Curious Kitty is a pretty forgettable cover series that ran in the American Weekly from June 28 to August 30 1931. The plot is that Kitty keeps getting in trouble because of her insatiable curiosity, until the final installment … well, go ahead and read it yourself, because our sample is the concluding episode of the saga. All’s well that ends well.
After our big project of Hearst magazine cover indexing back in January, here finally we’re covering one of those series. This one is Sylvia the Deb Detective, by R.F. James. I’ll spare you from going back to the index and tell you that the series ran from June 5 to October 23 1932.
This wacky series begins with a rich debutante who is just about to appear at her coming out party. Her doting papa has given her an extravagant present for the occasion, an enormous jewel.
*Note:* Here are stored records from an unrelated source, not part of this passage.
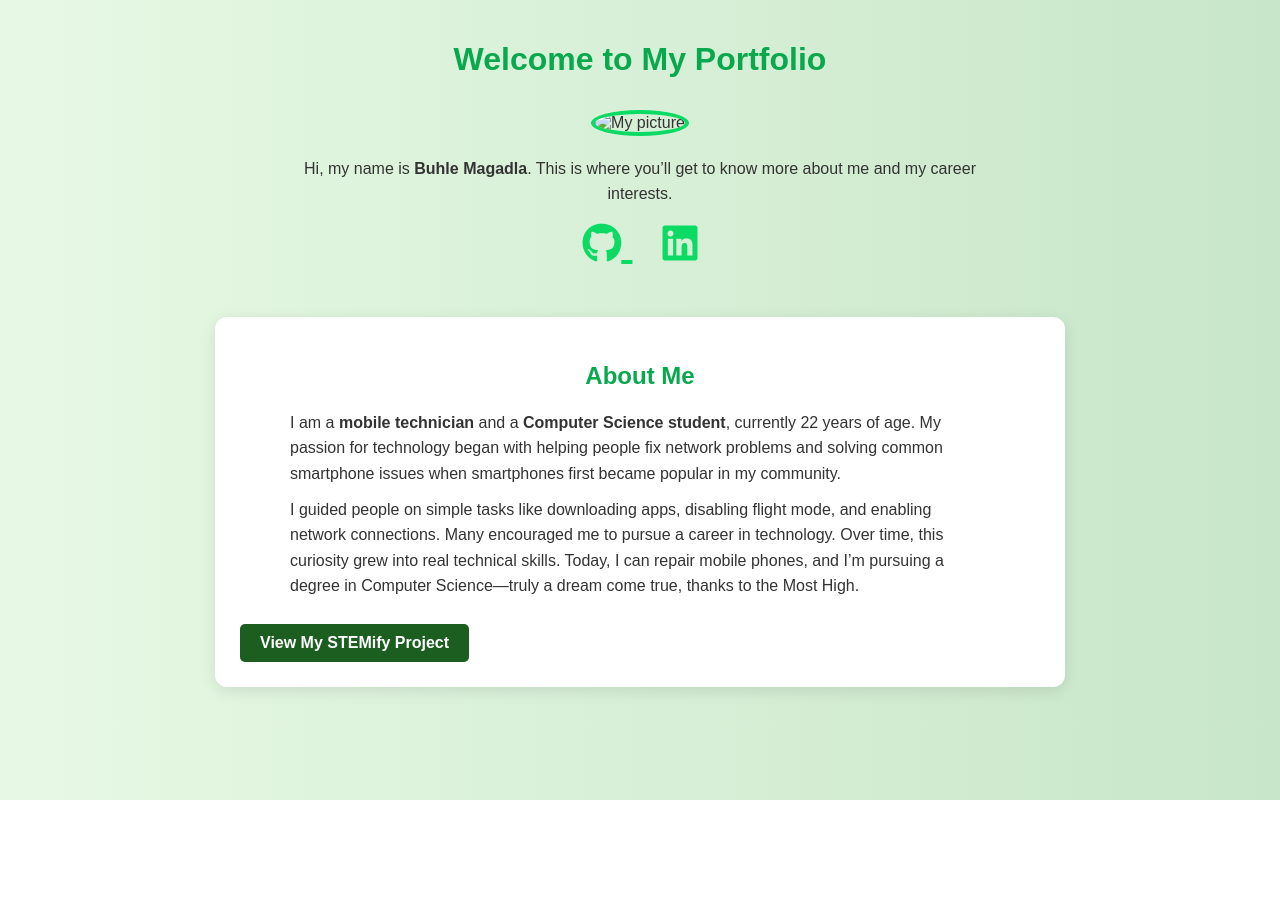
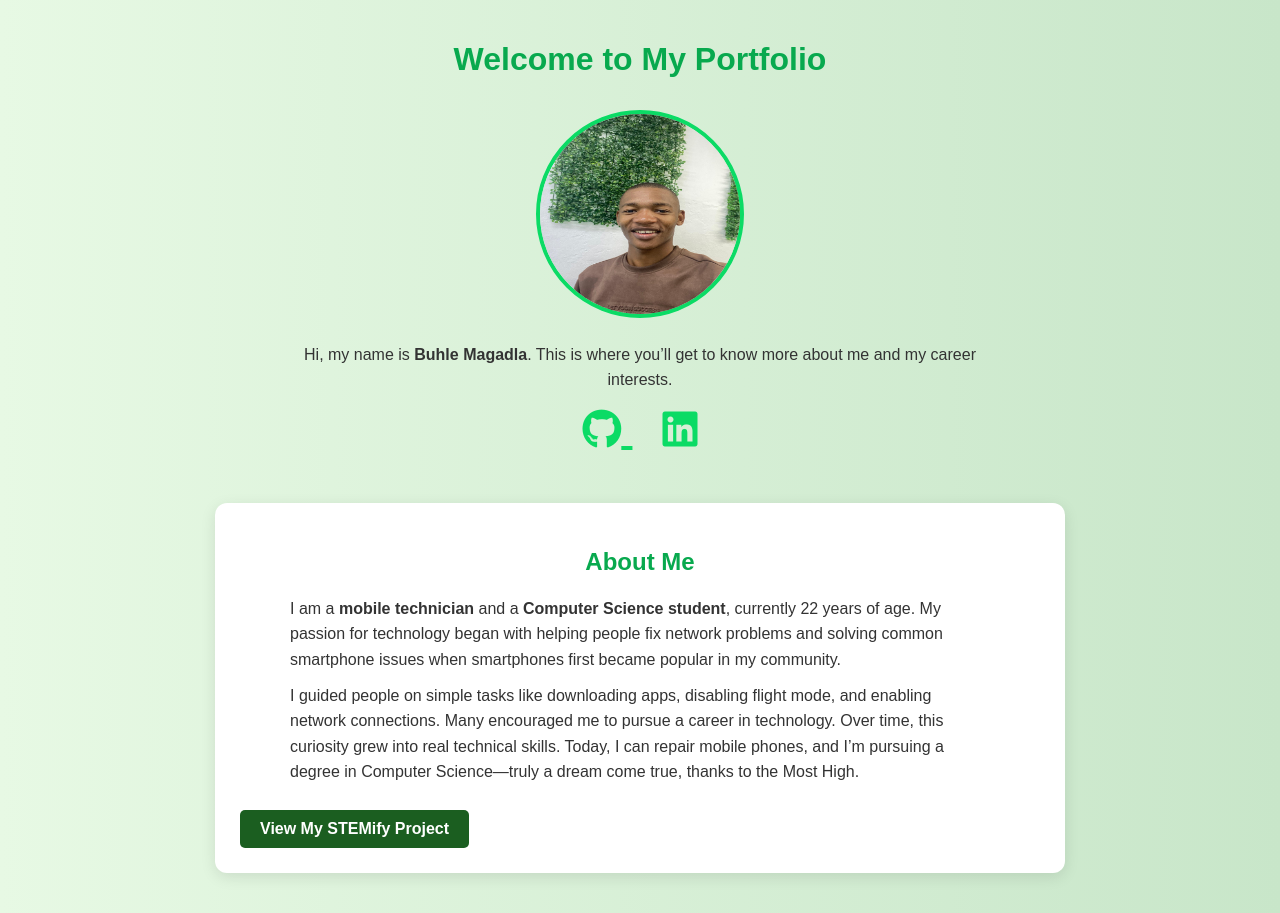
Before and after one commit to Buhlexcmall/SE-server, a plain HTML site: page index.html in a window 1280 px wide. Before the commit the page ends 800 px from the top, so only its background shows below. Drawn offline with Linux system fonts and the light colour scheme; the site is published under a folder, as on GitHub Pages, so addresses that start at the root find nothing.

Commit message:
Update index.html

```diff
--- a/index.html
+++ b/index.html
@@ -93,7 +93,7 @@
   <!-- HEADER -->
   <header>
     <h1>Welcome to My Portfolio</h1>
-    <img src="/images/ME.jpg" alt="My picture">
+    <img src="images/ME.jpg" alt="My picture">
     <p>Hi, my name is <strong>Buhle Magadla</strong>. This is where you’ll get to know more about me and my career interests.</p>
 
     <!-- SOCIAL LINKS -->
```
Dressing for the party, she discovers that the jewel has been stolen.
Sylvia Ritzmore, the rich deb, decides that rather than call the cops or a private dick, she will play detective and find that priceless jewel herself. Apparently this is just fine with Mama and Papa, and she proceeds to drag her boyfriend Hugh off to help her find the rock.
The fast-paced story follows Sylvia all over the world, always just one step behind the jewel thieves. Poor Hugh gets left behind after awhile, though Sylvia hardly seems to notice. No problem, she just picks up another handsome beau, Bob, a few installments later. He’s better anyway because he’s a flier, and they have a lot of travelling to do.
After lots of adventure and intrigue, Sylvia recovers not only her jewel, but a whole treasure trove of additional sparklers, making her even richer than she was. In the final installment (spoiler alert!) Bob proposes to the Deb Detective and Everyone Lives Happily Ever After.